My father served in the Peace Corps after college, and I had grown up hearing about how it was the hardest job he ever loved. When I was winding up to graduate early with my own degree, I realized I wanted that same challenge but wondered if I would have any real impact. Then a question was posed to me, if someone is called to undergo hardship only to have an impact on a single life -- isn’t that single life worth all the sacrifice?
I applied to Peace Corps and was invited to serve in the Republic of Georgia. I then spent two years teaching English in a rural mountain village on the Turkish border. Learning the language to an advanced level was a testament to the depth of relationships I developed with my community. Service became less of an act and more of a lifestyle. There were the daily sacrifices as a teacher, spending hours after school doing clubs, camps, concerts, and tutoring. And then there were the major investments such as implementing a grant to get the village its first fully-resourced classroom and coordinating a 17-country writing competition.
Coming back upon completion of service was difficult. It took only a couple months before I was diagnosed with PTSD from the wide range of dangerous situations I had experienced. While there, each terrifying event had heightened an intense desire to love the children who would be living in those circumstances for the rest of their lives. But after returning home I have reeled from the all-encompassing fear and anxiety that I never felt while there.
Sometimes I look back on my service and wonder if all the danger and all the pain was worth the emotional, mental, and physical consequences I will have for the rest of my life.
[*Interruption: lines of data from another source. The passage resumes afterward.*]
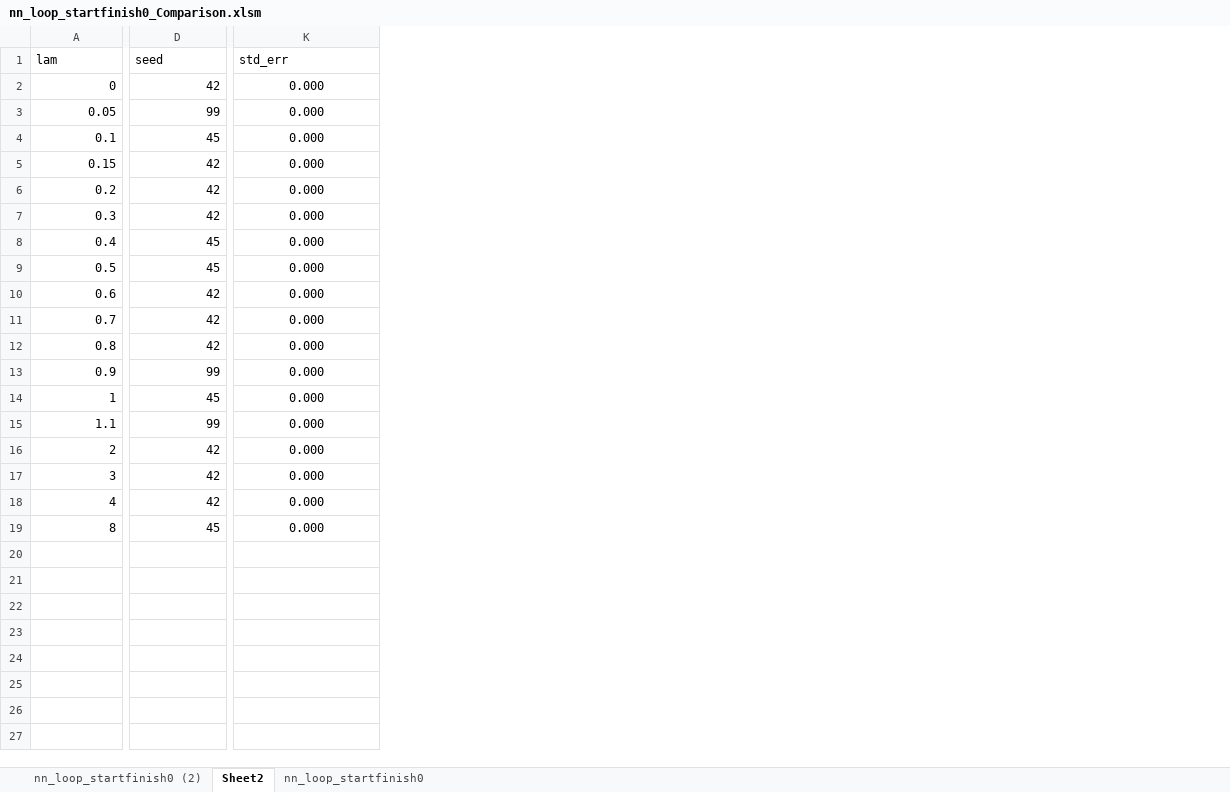
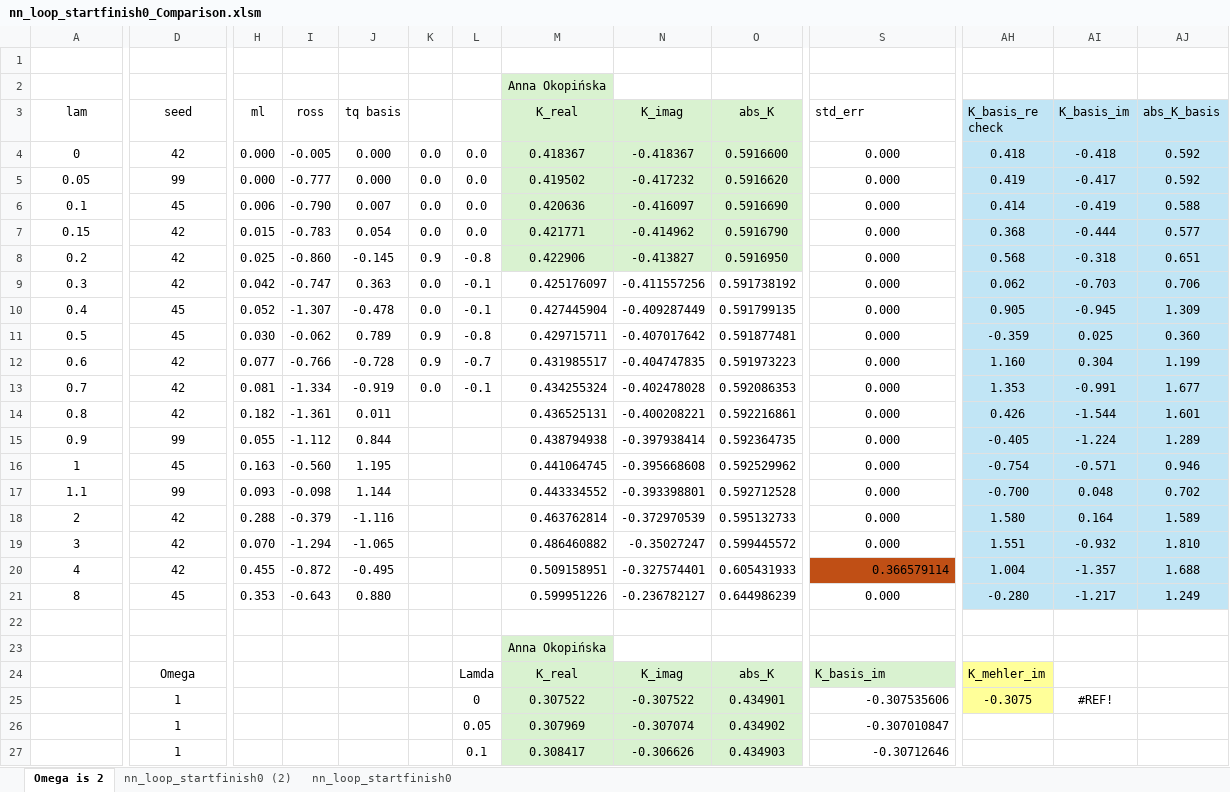
Before and after one commit to TomQuilter/QHO_ML_Discovery, an Excel workbook: 0_0_Results_12_April/nn_loop_startfinish0_Comparison.xlsm, sheet Omega is 2, drawn as a sheet; only a part is shown, gaps mark what is left out; values as stored, in another font and other column widths than the file's, no borders; charts and pictures not drawn; addresses are those after the commit; rows hold the shown columns only; the diff covers the shown part only; the diff names each change by its address in the sheet, - before the commit and + after, or states it on an @@ line.

```diff
--- a/0_0_Results_12_April/nn_loop_startfinish0_Comparison.xlsm (sheet Omega is 2)
+++ b/0_0_Results_12_April/nn_loop_startfinish0_Comparison.xlsm (sheet Omega is 2)
-sheet tab: Sheet2
+sheet tab: Omega is 2
@@ sheet tab order changed: Omega is 2 | nn_loop_startfinish0 (2) | nn_loop_startfinish0 @@
+column H (ml), rows 4-21: 0.000 | 0.000 | 0.006 | 0.015 | 0.025 | 0.042 | 0.052 | 0.030 | 0.077 | 0.081 | 0.182 | 0.055 | 0.163 | 0.093 | 0.288 | 0.070 | 0.455 | 0.353
+column I (ross), rows 4-21: -0.005 | -0.777 | -0.790 | -0.783 | -0.860 | -0.747 | -1.307 | -0.062 | -0.766 | -1.334 | -1.361 | -1.112 | -0.560 | -0.098 | -0.379 | -1.294 | -0.872 | -0.643
+column J (tq basis), rows 4-21: 0.000 | 0.000 | 0.007 | 0.054 | -0.145 | 0.363 | -0.478 | 0.789 | -0.728 | -0.919 | 0.011 | 0.844 | 1.195 | 1.144 | -1.116 | -1.065 | -0.495 | 0.880
+column K, rows 4-13: 0.0 | 0.0 | 0.0 | 0.0 | 0.9 | 0.0 | 0.0 | 0.9 | 0.9 | 0.0
+column L, rows 4-13: 0.0 | 0.0 | 0.0 | 0.0 | -0.8 | -0.1 | -0.1 | -0.8 | -0.7 | -0.1
+column M (K_real), rows 4-21: 0.418367 | 0.419502 | 0.420636 | 0.421771 | 0.422906 | 0.425176097 | 0.427445904 | 0.429715711 | 0.431985517 | 0.434255324 | 0.436525131 | 0.438794938 | 0.441064745 | 0.443334552 | 0.463762814 | 0.486460882 | 0.509158951 | 0.599951226
+column N (K_imag), rows 4-21: -0.418367 | -0.417232 | -0.416097 | -0.414962 | -0.413827 | -0.411557256 | -0.409287449 | -0.407017642 | -0.404747835 | -0.402478028 | -0.400208221 | -0.397938414 | -0.395668608 | -0.393398801 | -0.372970539 | -0.35027247 | -0.327574401 | -0.236782127
+column O (abs_K), rows 4-21: 0.5916600 | 0.5916620 | 0.5916690 | 0.5916790 | 0.5916950 | 0.591738192 | 0.591799135 | 0.591877481 | 0.591973223 | 0.592086353 | 0.592216861 | 0.592364735 | 0.592529962 | 0.592712528 | 0.595132733 | 0.599445572 | 0.605431933 | 0.644986239
+column AH (K_basis_re check), rows 4-21: 0.418 | 0.419 | 0.414 | 0.368 | 0.568 | 0.062 | 0.905 | -0.359 | 1.160 | 1.353 | 0.426 | -0.405 | -0.754 | -0.700 | 1.580 | 1.551 | 1.004 | -0.280
+column AI (K_basis_im), rows 4-21: -0.418 | -0.417 | -0.419 | -0.444 | -0.318 | -0.703 | -0.945 | 0.025 | 0.304 | -0.991 | -1.544 | -1.224 | -0.571 | 0.048 | 0.164 | -0.932 | -1.357 | -1.217
+column AJ (abs_K_basis), rows 4-21: 0.592 | 0.592 | 0.588 | 0.577 | 0.651 | 0.706 | 1.309 | 0.360 | 1.199 | 1.677 | 1.601 | 1.289 | 0.946 | 0.702 | 1.589 | 1.810 | 1.688 | 1.249
+row 1: (empty)
+row 2:  |  |  |  |  |  |  | Anna Okopińska
-A3:D3 alignment: left
+A3:D3 alignment: center
-A4:D21 alignment: right
+A4:D21 alignment: center
-S20 (std_err): 0.000
+S20 (std_err): 0.366579114
@@ S20 fill: none → #C04F15, alignment: center → right @@
+row 22: (empty)
+row 23:  |  |  |  |  |  |  | Anna Okopińska
+row 24:  | Omega |  |  |  |  | Lamda | K_real | K_imag | abs_K | K_basis_im | K_mehler_im
+row 25:  | 1 |  |  |  |  | 0 | 0.307522 | -0.307522 | 0.434901 | -0.307535606 | -0.3075 | #REF!
+row 26:  | 1 |  |  |  |  | 0.05 | 0.307969 | -0.307074 | 0.434902 | -0.307010847
+row 27:  | 1 |  |  |  |  | 0.1 | 0.308417 | -0.306626 | 0.434903 | -0.30712646
```
Also changed, not shown: 30 added rows, 1 added column and cell formats elsewhere in this sheet, formulas that keep their value, charts or pictures, 32 other files.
Then I remember a single child on my last day in the village who shyly waited for all his classmates to leave, and then hugged me as tightly as he could and cried, "don't go."
Even if it is only one life, it is worth it.